    Some details omitted.
    \end{proof}

    Comments (2)

    Comment #2773 by Darij Grinberg (site) on August 19, 2017 a 2:21 am UTC

    "this this".

    Comment #2776 by Darij Grinberg (site) on August 19, 2017 a 2:32 am UTC

    This said, I really wouldn't mind a more mundane proof by explicit description of the map and of the quasi-isomorphisms... I'm not sure if I can follow the proof above.

    Add a comment on tag 062A

    Your email address will not be published. Required fields are marked.

    In your comment you can use Markdown and LaTeX style mathematics (enclose it like $\pi$). A preview option is available if you wish to see how it works out (just click on the eye in the lower-right corner).

    All contributions are licensed under the GNU Free Documentation License.
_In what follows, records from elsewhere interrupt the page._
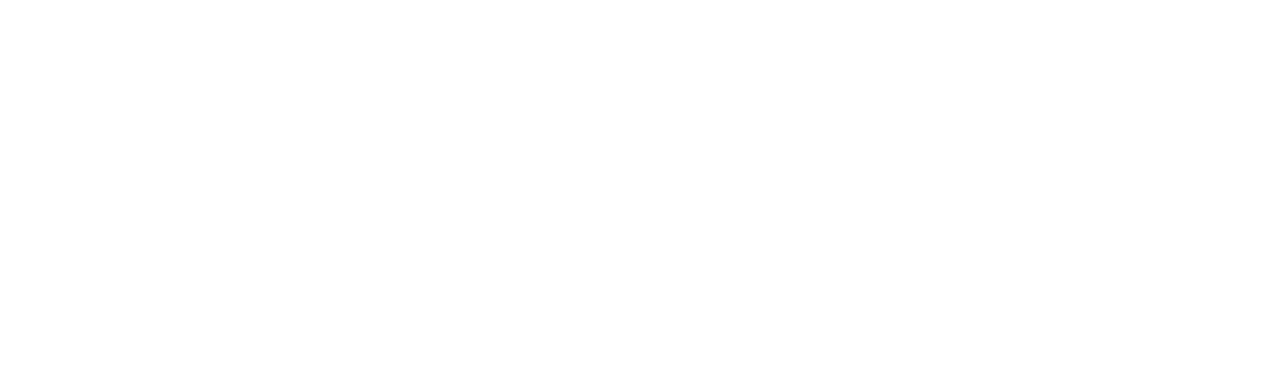
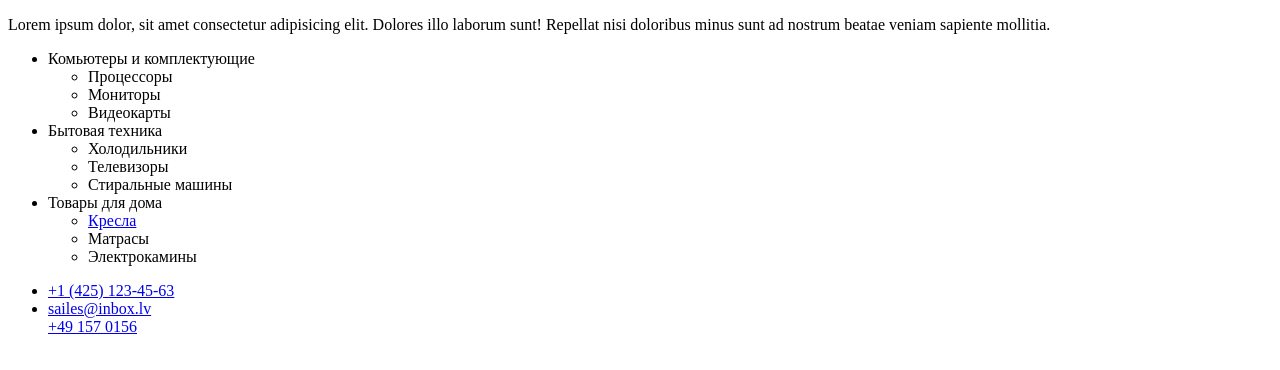
Before and after one commit to MeatyRenegade/github-tutorial, a plain HTML site: page index.html in a window 1280 px wide. Drawn offline with Linux system fonts and the light colour scheme.

Commit message:
Update index.html

```diff
--- a/index.html
+++ b/index.html
@@ -3,9 +3,48 @@
   <head>
     <meta charset="UTF-8" />
     <meta name="viewport" content="width=device-width, initial-scale=1.0" />
-    <title>GitHub rules!</title>
+    <title>Document</title>
   </head>
   <body>
-
+    <p>
+      Lorem ipsum dolor, sit amet consectetur adipisicing elit. Dolores illo
+      laborum sunt! Repellat nisi doloribus minus sunt ad nostrum beatae veniam
+      sapiente mollitia.
+    </p>
+    <ul>
+      <li>
+        Комьютеры и комплектующие
+        <ul>
+          <li>Процессоры</li>
+          <li>Мониторы</li>
+          <li>Видеокарты</li>
+        </ul>
+      </li>
+      <li>
+        Бытовая техника
+        <ul>
+          <li>Холодильники</li>
+          <li>Телевизоры</li>
+          <li>Стиральные машины</li>
+        </ul>
+      </li>
+      <li>
+        Товары для дома
+        <ul>
+          <li>
+            <a href="https:google.com" target="_blank" rel="noreferrer noopener"
+              >Кресла</a
+            >
+          </li>
+          <li>Матрасы</li>
+          <li>Электрокамины</li>
+        </ul>
+      </li>
+    </ul>
+    <ul>
+      <li><a href="tel:+14251234563">+1 (425) 123-45-63</a></li>
+      <li><a href="mailto:sailes@inbox.lv">sailes@inbox.lv</a></li>
+      <a href="tel:+491570156">+49 157 0156</a>
+    </ul>
   </body>
 </html>
```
    In order to prevent bots from posting comments, we would like you to prove that you are human. You can do this by filling in the name of the current tag in the following box. So in case this where tag 0321 you just have to write 0321. Beware of the difference between the letter 'O' and the digit 0.

    This captcha seems more appropriate than the usual illegible gibberish, right?